By Francis Ewherido
A section of Christendom celebrates Mother’s Day tomorrow, and I crave your indulgence to pay tribute to my mother.
I have known mama since the 60s when children called their mothers mama; mummy and mumsie were nonexistent then. By the time I was conscious of my surroundings, my father was already off to the University of Lagos for further studies, so mama was the only parent I grew up seeing every day.
I was close to her and followed her everywhere. I was called her hand bag. We loved her and she lavished love on her children. That is why, as a child, I could not understand why she allowed medical personnel to inflict so much pain on me (injections) while she watched.
Mama was very strict when we were growing up. She made it her priority that my father must meet us intact the way he left us for school. *Every parent plays a role in a child’s upbringing; while my father taught us humility and integrity, mama taught us self worth, dignity and courage.
Mama is virtuous and prayerful. While growing up, she and my father ensured we prayed in the morning and in the evening every day. As time went on she kept adding to the prayers and our 40-minute evening prayer soon stretched into an hour plus.

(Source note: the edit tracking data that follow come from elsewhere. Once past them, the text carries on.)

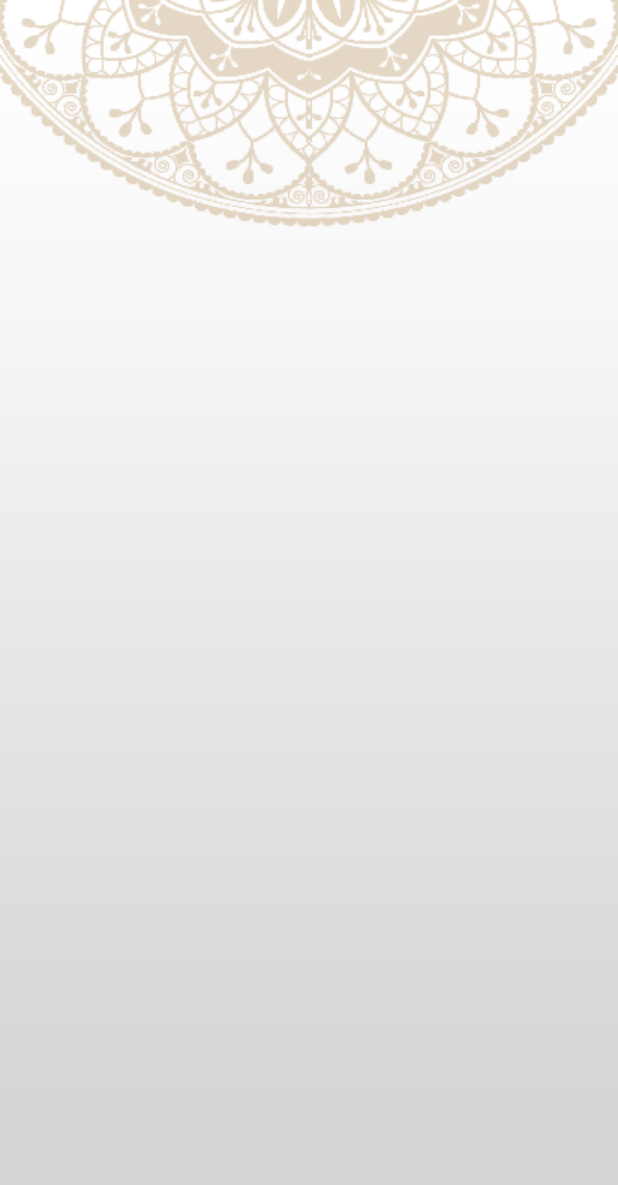
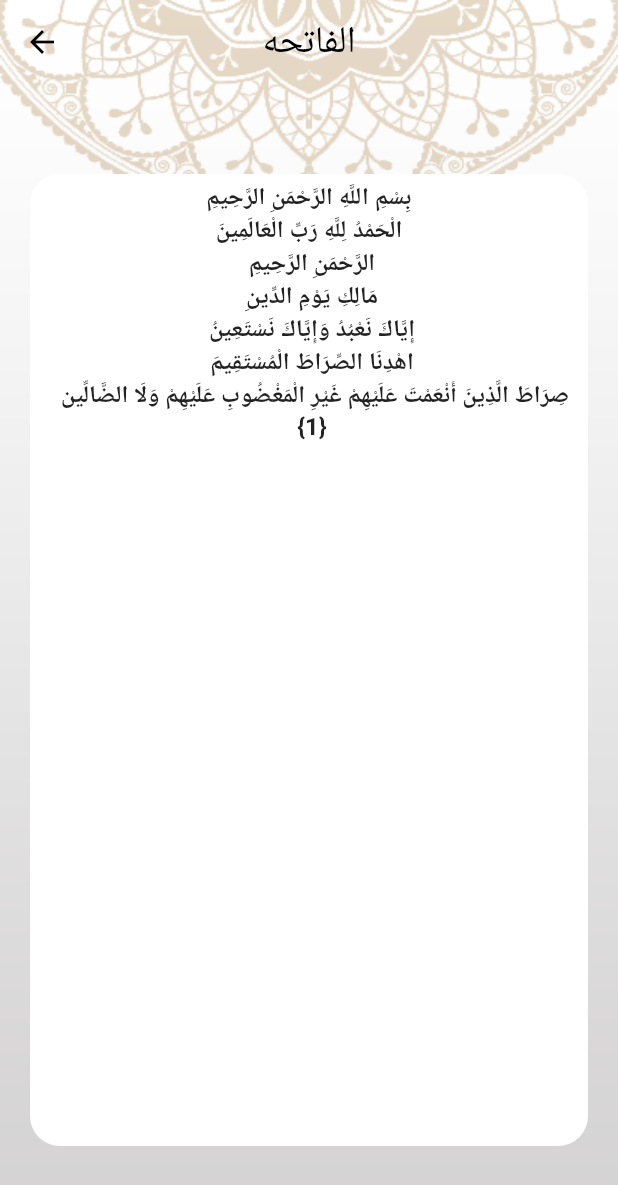
Before and after one commit to Kerolos129Yousef/Moslem, a Flutter app: the screen it shows after launch, after a tap on "الفاتحه", on a phone screen of 412 x 824 dp. Shown: the top 1185 px of the screen. Run offline on Flutter 3.47's test engine with Material 2 defaults, Android fonts, the phone set to English and light mode, and no system bars.

Commit message:
finish quran tap with suraDetails tap

```diff
--- a/assests/files/1.txt
+++ b/assests/files/1.txt
@@ -4,4 +4,4 @@
  مَالِكِ يَوْمِ الدِّينِ
  إِيَّاكَ نَعْبُدُ وَإِيَّاكَ نَسْتَعِينُ
  اهْدِنَا الصِّرَاطَ الْمُسْتَقِيمَ
- صِرَاطَ الَّذِينَ أَنْعَمْتَ عَلَيْهِمْ غَيْرِ الْمَغْضُوبِ عَلَيْهِمْ وَلَا الضَّالِّين
+  صِرَاطَ الَّذِينَ أَنْعَمْتَ عَلَيْهِمْ غَيْرِ الْمَغْضُوبِ عَلَيْهِمْ وَلَا الضَّالِّين
--- a/lib/Home/quran/Sura_details.dart
+++ b/lib/Home/quran/Sura_details.dart
@@ -1,17 +1,79 @@
 import 'package:flutter/material.dart';
+import 'package:flutter/services.dart';
+import 'package:moslem/Home/quran/Sura_name_widget.dart';
+import 'package:moslem/Home/quran/Verse_widget.dart';
 
-class SuraDetails extends StatelessWidget {
-static const String routeName ="SuraDetails";
+class SuraDetails extends StatefulWidget {
+  static const String routeName = "SuraDetails";
+
+  @override
+  State<SuraDetails> createState() => _SuraDetailsState();
+}
+
+class _SuraDetailsState extends State<SuraDetails> {
+  List<String> verses = [];
 
   @override
   Widget build(BuildContext context) {
+    var args = ModalRoute.of(context)?.settings.arguments as SuraData;
+    if (verses.isEmpty) readFile(args.index);
     return Container(
       decoration: BoxDecoration(
           image: DecorationImage(
-              image: AssetImage("assests/images/background_pattren.png"),fit: BoxFit.fill)),
+              image: AssetImage("assests/images/background_pattren.png"),
+              fit: BoxFit.fill)),
       child: Scaffold(
-
-      ),
+          appBar: AppBar(
+            title: Text(args.title),
+          ),
+          body: verses.isEmpty
+              ? Column(
+                  children: [
+                    Spacer(),
+                    Center(
+                        child: CircularProgressIndicator(
+                      color: Theme.of(context).primaryColor,
+                    )),
+                    Spacer()
+                  ],
+                )
+              : Container(
+                  margin: EdgeInsets.symmetric(horizontal: 20,vertical: 60),
+                  padding: EdgeInsets.symmetric(horizontal: 10),
+                  decoration: BoxDecoration(
+                      color: Colors.white,
+                      borderRadius: BorderRadius.circular(20)),
+                  child: ListView.separated(
+                    itemBuilder: (_, index) {
+                      return Container(
+                          child: verseWidget(verses[index], index));
+                    },
+                    itemCount: verses.length,
+                    separatorBuilder: (_, index) {
+                      return Container(
+                        height: 2,
+                        width: double.infinity,
+                        color: Theme.of(context).primaryColor,
+                        margin: EdgeInsets.symmetric(horizontal: 50),
+                      );
+                    },
+                  ),
+                )),
     );
   }
+
+  void readFile(int index) async {
+    String content =
+        await rootBundle.loadString("assests/files/${index + 1}.txt");
+    List<String> lines = content.split("\r\n");
+    verses = lines;
+    print(lines);
+    setState(() {});
+  }
 }
+
+class SuraData {
+  int index;
+  String title;
+  SuraData(this.index, this.title);
+}
--- a/lib/Home/quran/Sura_name_widget.dart
+++ b/lib/Home/quran/Sura_name_widget.dart
@@ -5,11 +5,12 @@ import 'Sura_details.dart';
 class SuraWidget extends StatelessWidget {
   @override
   String Name;
-  SuraWidget(this.Name);
+  int index;
+  SuraWidget(this.Name,this.index);
   Widget build(BuildContext context) {
     return InkWell(
       onTap: (){
-        Navigator.pushNamed(context, SuraDetails.routeName);
+        Navigator.pushNamed(context, SuraDetails.routeName,arguments: SuraData(index, Name));
       },
       child: Container(
           padding: EdgeInsets.symmetric(vertical: 5),
--- /dev/null
+++ b/lib/Home/quran/Verse_widget.dart
@@ -0,0 +1,17 @@
+import 'package:flutter/material.dart';
+
+class verseWidget extends StatelessWidget {
+  @override
+  String content;
+  int index;
+  verseWidget(this.content,this.index);
+  Widget build(BuildContext context) {
+    return Container(
+        padding: EdgeInsets.symmetric(vertical: 5),
+        child: Text(
+         "$content {${index+1}}" ,
+          style: Theme.of(context).textTheme.bodyText2,
+          textAlign: TextAlign.center,
+        ));
+  }
+}
--- a/lib/Home/quran/quran_tap.dart
+++ b/lib/Home/quran/quran_tap.dart
@@ -143,7 +143,7 @@ class QuranTap extends StatelessWidget {
         Expanded(
           child: ListView.separated(
             itemBuilder: (_, index) {
-              return SuraWidget(names[index]) ;
+              return SuraWidget(names[index],index) ;
             },
             itemCount: names.length,
             separatorBuilder: (_, index) {
--- a/lib/my_theme.dart
+++ b/lib/my_theme.dart
@@ -6,13 +6,20 @@ class MyTheme {
     primaryColor: primaryColor,
       scaffoldBackgroundColor: Colors.transparent,
       appBarTheme: AppBarTheme(
+        iconTheme: IconThemeData(
+          color: Colors.black
+        ),
         elevation: 0,
         backgroundColor: Colors.transparent,
         titleTextStyle: TextStyle(color: Colors.black,fontSize: 25,fontWeight: FontWeight.w500),
-
+        centerTitle: true
 
       ),
       textTheme: TextTheme(
+          bodyText2:TextStyle(
+            fontWeight:FontWeight.w700,
+            fontSize: 16
+          ),
         headline4: TextStyle(
           fontSize: 20,
           color: Colors.black
```
Also changed, not shown: lib/main.dart (+5 -8 lines).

On this day, mama added another item again and when prayers were over, we raised the issue. Surprisingly, my father concurred. Mama was stunned. “Towewe?” (Even you, or more like et tu, Brute?), she exclaimed. She was surprised because they never took sides with the children against each other; their lives were intertwined, nobody could come between them. So the incident was an aberration. But there were to be two more such aberrations.
Christmas of 1986 fell on a Friday. At this time, mama had stopped eating meat on Fridays in deference to Christ who died on a Friday. But my siblings and I argued that this Friday should be an exception since it was Christmas day.

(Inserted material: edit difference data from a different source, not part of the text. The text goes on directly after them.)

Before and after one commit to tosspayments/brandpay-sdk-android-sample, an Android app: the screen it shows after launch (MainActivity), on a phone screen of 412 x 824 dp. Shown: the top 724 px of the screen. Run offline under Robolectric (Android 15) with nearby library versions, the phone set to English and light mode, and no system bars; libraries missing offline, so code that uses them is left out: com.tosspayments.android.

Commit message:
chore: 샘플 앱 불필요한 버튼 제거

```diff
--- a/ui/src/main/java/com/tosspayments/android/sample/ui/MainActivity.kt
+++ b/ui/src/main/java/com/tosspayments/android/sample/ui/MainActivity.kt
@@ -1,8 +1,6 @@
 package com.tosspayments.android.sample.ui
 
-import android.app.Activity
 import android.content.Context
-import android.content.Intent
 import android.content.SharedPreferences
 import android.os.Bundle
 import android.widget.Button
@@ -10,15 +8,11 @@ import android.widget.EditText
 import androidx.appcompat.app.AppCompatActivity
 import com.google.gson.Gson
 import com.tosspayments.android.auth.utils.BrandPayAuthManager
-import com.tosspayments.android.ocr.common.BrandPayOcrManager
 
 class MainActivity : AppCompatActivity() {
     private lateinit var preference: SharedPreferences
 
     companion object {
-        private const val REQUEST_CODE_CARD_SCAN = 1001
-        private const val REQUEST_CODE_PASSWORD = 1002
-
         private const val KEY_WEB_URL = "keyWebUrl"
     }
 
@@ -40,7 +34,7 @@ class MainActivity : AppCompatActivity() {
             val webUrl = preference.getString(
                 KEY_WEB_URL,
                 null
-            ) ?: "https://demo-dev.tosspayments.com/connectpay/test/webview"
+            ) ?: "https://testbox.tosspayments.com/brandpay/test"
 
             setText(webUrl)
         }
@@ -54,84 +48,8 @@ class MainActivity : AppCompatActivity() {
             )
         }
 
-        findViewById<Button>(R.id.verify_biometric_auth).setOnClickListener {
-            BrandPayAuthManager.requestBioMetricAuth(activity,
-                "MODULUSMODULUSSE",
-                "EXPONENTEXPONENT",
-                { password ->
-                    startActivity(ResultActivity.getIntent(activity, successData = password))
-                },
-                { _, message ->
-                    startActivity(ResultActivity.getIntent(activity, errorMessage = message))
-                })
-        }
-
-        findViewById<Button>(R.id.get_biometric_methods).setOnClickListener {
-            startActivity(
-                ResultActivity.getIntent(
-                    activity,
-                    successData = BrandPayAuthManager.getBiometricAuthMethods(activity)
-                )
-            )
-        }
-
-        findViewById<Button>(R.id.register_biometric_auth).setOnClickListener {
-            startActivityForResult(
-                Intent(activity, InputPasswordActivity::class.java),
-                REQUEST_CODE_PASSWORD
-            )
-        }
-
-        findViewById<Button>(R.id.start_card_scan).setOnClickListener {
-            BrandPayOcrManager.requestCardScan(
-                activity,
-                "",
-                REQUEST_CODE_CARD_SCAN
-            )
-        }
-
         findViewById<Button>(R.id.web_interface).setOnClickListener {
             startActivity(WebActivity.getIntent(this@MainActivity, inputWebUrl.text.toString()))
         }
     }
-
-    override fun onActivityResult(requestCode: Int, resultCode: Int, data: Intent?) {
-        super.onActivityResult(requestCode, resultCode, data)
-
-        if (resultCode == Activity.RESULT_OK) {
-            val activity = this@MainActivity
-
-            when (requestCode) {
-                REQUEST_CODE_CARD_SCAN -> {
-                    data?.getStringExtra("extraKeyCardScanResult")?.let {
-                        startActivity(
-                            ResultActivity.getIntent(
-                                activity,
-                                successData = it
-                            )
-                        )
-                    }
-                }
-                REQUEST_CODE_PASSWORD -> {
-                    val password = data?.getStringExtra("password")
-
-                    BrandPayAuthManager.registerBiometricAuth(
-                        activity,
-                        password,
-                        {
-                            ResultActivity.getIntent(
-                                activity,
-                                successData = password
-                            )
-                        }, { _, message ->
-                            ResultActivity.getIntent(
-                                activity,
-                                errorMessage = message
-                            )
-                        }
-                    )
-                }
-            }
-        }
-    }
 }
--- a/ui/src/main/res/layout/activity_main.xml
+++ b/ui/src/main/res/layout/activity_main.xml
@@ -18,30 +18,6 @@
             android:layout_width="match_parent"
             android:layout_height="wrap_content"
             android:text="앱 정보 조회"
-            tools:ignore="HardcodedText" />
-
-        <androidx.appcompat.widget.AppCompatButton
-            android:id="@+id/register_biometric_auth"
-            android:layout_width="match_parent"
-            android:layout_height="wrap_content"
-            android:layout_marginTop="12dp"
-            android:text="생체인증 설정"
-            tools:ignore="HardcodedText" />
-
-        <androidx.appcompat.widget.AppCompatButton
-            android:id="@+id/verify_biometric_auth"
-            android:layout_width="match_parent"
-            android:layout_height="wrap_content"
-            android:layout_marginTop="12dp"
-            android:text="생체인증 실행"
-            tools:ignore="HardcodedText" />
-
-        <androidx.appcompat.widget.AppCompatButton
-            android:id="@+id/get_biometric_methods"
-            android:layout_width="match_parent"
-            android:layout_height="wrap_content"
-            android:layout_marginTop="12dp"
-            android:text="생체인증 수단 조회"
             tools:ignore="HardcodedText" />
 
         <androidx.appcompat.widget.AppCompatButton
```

With this we attacked the Christmas chicken. She grudgingly ignored us, but when my father also started eating the chicken, mama lost it: “So you are also eating meat with the children on a Friday?” To which my father responded: “Paulina, the children are right this time.” Whether it was the thought of not eating chicken on Christmas day or our argument that swayed my dad, I do not know, but he certainly broke mama’s heart that day.
The third incident happened a year later. This time the table was turned. I had just come back to Warri from Lagos where I did my internship with The Punch Newspaper. I regaled my parents with my Lagos experience. Somewhere along the line I told them about an NTA newscaster and said she had the best set of teeth I had ever seen.
Then my father thundered: “How come you looked at a married woman so much that you noticed her beautiful teeth? He felt I had looked at the newscaster lustfully and so committed adultery. “Please leave my son alone,” mama shot back to my surprise and delight, “you are taking this your piety too far.” The irony was that the newscaster was single, even though she was a very senior babe.
That I can speak Urhobo fluently is courtesy of mama. In the early 70s, mama prohibited the speaking of English in the house. She reasoned that we would learn to speak English and Isoko (the local dialect in Ozoro where we were resident) in school, but we would not have the opportunity to learn or speak Urhobo elsewhere. How prophetic.
That was exactly what happened; we not only spoke Urhobo at home, we spoke our Ewu dialect even though some of us had never been to our village then. Even prayers were conducted entirely in Urhobo. Today, I am struggling to teach my children to speak Urhobo; just any Urhobo dialect will do, but I have not achieved 10 per cent of mama’s success.
Mama is also mainly responsible for the bond among her children. Even as little children, he drummed into our heads with parables that we are one and kept reiterating it as we grew older. Mama used proverbs to carry out much of the character formation and bonding of her children.
On our oneness, she kept reminding us that even though the two components that constitute the male genitals (penis and scrotal sack) were different, you cannot draw the dividing line. That was easy for us to understand because we were all boys
Over the years, as I grapple with the upbringing and character formation of my own children, my love and respect for mama have grown. Many times, I just sit and wonder how she managed to successfully raise eight boys. Sometimes I call her for advice when I come on short.
Like old wine, she has grown in wisdom over the years. At over 80 years, she is still mentally alert, no iota of senile decay; all forms of ageing are physical.
This Mother’s Day gives everyone born of a woman an opportunity to reminisce on their own story — the love and heroic sacrifices of great and super mothers. We must always be thankful for the gift of motherhood. To Mama Paulina Powder Ewherido and all the wonderful mothers out there, Happy Mother’s Day. I love you all.